This portrait by the Russian miniaturist Alois Gustav Rockstuhl (1798-1877) depicts Tsar Alexander II (1796-1855) in full ceremonial uniform. He wears a black coat with a fur-trimmed collar, gold epaulettes and gold buttons. Unusually for miniatures of the Tsars, in which the subjects are often presented adorned with extensive arrays of military medals and orders, this particular example shows Alexander wearing a complex array of golden aiguillettes. The thickest ones hang necklace-like from his neck, overlapping at the breast so as to emphasise their decorative shape; the thinner, more traditional aiguillettes to the right of his chest connect his epaulette to his buttonholes. Combined with the gold piping on the coat itself, these produce an unusually opulent image of the Tsar: an impression greatly enhanced by the circular gilt frame. Detailed beading and an undulating ribbon, tied in a bow, complete this miniature.
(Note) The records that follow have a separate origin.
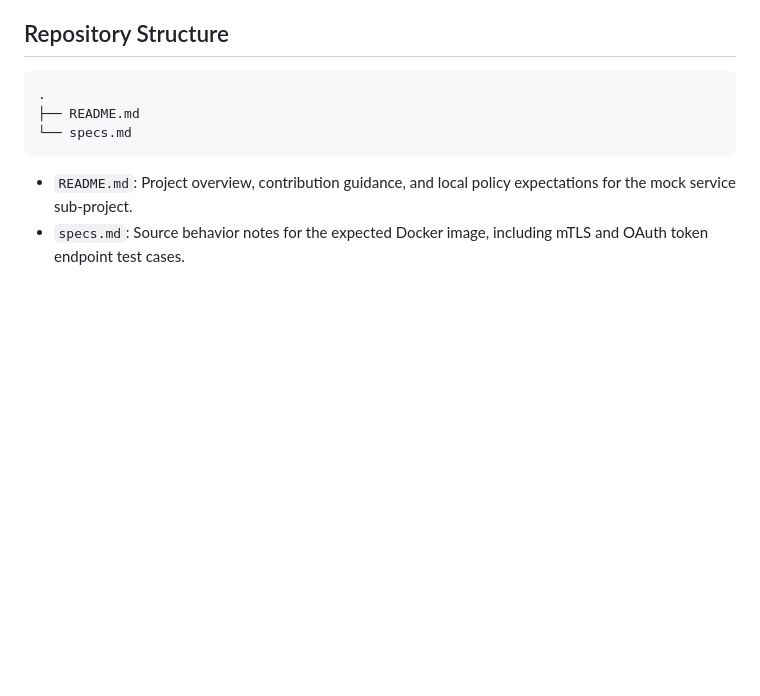
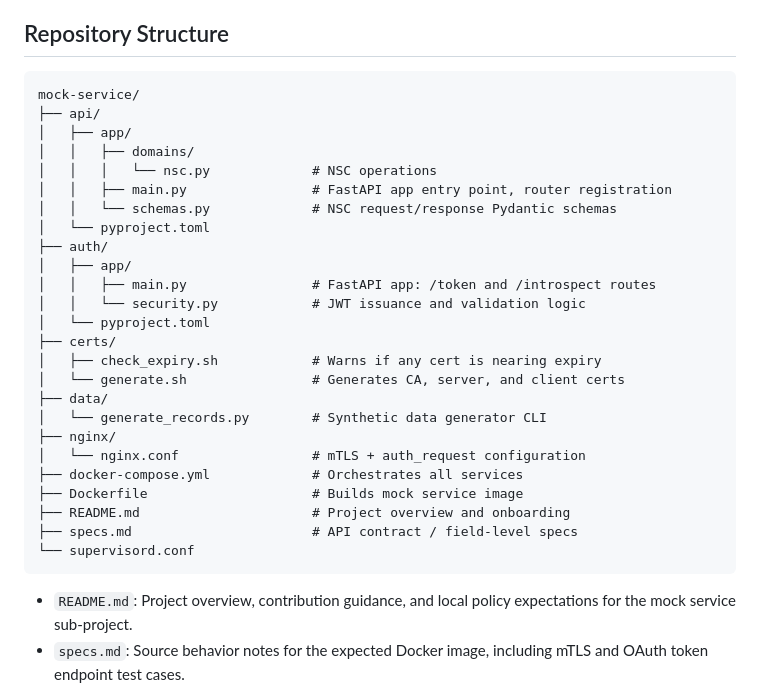
Before and after one commit to DSACMS/fdsh-utils, a Markdown page: mock-service/README.md, the part around the change. GitHub-like rendering; blank space fills up the shorter version.

Commit message:
Adding ARCHITECTURE.md and updating README.md with repo structure

````diff
--- a/mock-service/README.md
+++ b/mock-service/README.md
@@ -32,9 +32,31 @@ container build configuration, fixtures, and executable validation targets here.
 ## Repository Structure
 
 ```text
-.
-├── README.md
-└── specs.md
+mock-service/
+├── api/
+│   ├── app/
+│   │   ├── domains/
+│   │   │   └── nsc.py             # NSC operations
+│   │   ├── main.py                # FastAPI app entry point, router registration
+│   │   └── schemas.py             # NSC request/response Pydantic schemas
+│   └── pyproject.toml
+├── auth/
+│   ├── app/
+│   │   ├── main.py                # FastAPI app: /token and /introspect routes
+│   │   └── security.py            # JWT issuance and validation logic
+│   └── pyproject.toml
+├── certs/
+│   ├── check_expiry.sh            # Warns if any cert is nearing expiry
+│   └── generate.sh                # Generates CA, server, and client certs
+├── data/
+│   └── generate_records.py        # Synthetic data generator CLI
+├── nginx/
+│   └── nginx.conf                 # mTLS + auth_request configuration
+├── docker-compose.yml             # Orchestrates all services
+├── Dockerfile                     # Builds mock service image
+├── README.md                      # Project overview and onboarding
+├── specs.md                       # API contract / field-level specs
+└── supervisord.conf
 ```
 
 * `README.md`: Project overview, contribution guidance, and local policy
````
Also changed, not shown: mock-service/ARCHITECTURE.md (added, +108 -0 lines).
The eldest son of Tsar Nicholas I, Alexander became Tsar in 1855, aged 36. He assumed power in the midst of the Crimean War, which his father had started, and which pitted the Russian army against a coalition of Turkish, French and British forces. Recognising the disastrous effects of the war on the Russian economy, Alexander embarked on a series of peace talks immediately after becoming Tsar. This resulted in the Treaty of Paris, 1856, which ended the conflict. As this strategy demonstrates, Alexander’s liberal attitude was sharply at odds with his father’s reactionary one, and he became known as Alexander the Liberator for his sweeping reforms. Most notable of these was his emancipation of the serfs in 1861, which proved to be a turning point in Russian history. His reforms were not universally popular, however: in 1881, the Tsar was assassinated in St Petersburg by members of the Narodnaya Volya (the People’s Will).
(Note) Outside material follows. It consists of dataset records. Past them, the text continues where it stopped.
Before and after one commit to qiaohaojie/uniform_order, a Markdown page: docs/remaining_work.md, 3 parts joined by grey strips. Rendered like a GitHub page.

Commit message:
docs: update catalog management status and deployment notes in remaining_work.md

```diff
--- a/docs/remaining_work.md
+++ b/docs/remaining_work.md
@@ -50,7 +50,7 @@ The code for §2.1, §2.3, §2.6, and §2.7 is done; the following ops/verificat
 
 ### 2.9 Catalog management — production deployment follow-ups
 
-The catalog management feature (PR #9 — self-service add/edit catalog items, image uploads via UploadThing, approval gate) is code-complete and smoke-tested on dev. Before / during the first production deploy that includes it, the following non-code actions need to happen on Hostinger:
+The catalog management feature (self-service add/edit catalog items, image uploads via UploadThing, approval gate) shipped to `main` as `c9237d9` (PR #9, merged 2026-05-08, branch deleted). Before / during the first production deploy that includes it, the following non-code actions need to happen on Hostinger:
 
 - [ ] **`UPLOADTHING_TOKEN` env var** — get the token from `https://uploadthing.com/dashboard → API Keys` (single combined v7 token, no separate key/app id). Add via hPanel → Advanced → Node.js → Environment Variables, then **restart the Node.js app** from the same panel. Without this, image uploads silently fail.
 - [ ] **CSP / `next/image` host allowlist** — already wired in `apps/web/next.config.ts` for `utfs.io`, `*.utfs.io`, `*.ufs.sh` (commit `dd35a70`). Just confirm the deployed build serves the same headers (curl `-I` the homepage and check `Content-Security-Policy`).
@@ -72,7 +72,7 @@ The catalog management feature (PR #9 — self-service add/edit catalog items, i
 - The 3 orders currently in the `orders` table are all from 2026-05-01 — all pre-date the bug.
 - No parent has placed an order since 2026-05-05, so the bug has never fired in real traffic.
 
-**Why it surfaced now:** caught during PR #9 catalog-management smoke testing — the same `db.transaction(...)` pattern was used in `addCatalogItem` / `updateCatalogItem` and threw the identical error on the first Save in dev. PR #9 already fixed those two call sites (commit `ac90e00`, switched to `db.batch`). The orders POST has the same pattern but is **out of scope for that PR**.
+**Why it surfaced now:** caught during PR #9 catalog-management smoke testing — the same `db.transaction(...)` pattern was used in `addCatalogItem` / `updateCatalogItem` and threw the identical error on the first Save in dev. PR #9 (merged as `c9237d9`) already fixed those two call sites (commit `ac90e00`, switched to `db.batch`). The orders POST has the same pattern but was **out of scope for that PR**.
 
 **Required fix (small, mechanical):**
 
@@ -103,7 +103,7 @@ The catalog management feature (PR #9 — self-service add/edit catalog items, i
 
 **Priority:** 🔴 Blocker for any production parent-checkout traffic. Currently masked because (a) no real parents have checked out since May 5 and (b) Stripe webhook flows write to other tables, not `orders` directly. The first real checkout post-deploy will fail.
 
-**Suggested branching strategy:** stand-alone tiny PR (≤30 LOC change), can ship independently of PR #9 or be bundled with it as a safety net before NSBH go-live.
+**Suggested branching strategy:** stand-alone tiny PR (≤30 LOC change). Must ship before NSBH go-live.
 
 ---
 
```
Alois Gustav Rockstuhl was born in 1798 and was the son of the well-known miniaturist Peter Ernst Rockstuhl (1764-1824). He studied from 1832 at the Imperial Academy of Fine Arts in St Petersburg and in 1840 became a professor there Two years later, Nicolas I appointed him as an official court artist. Rockstuhl is distinguished among painters of his generation for working exclusively in miniatures.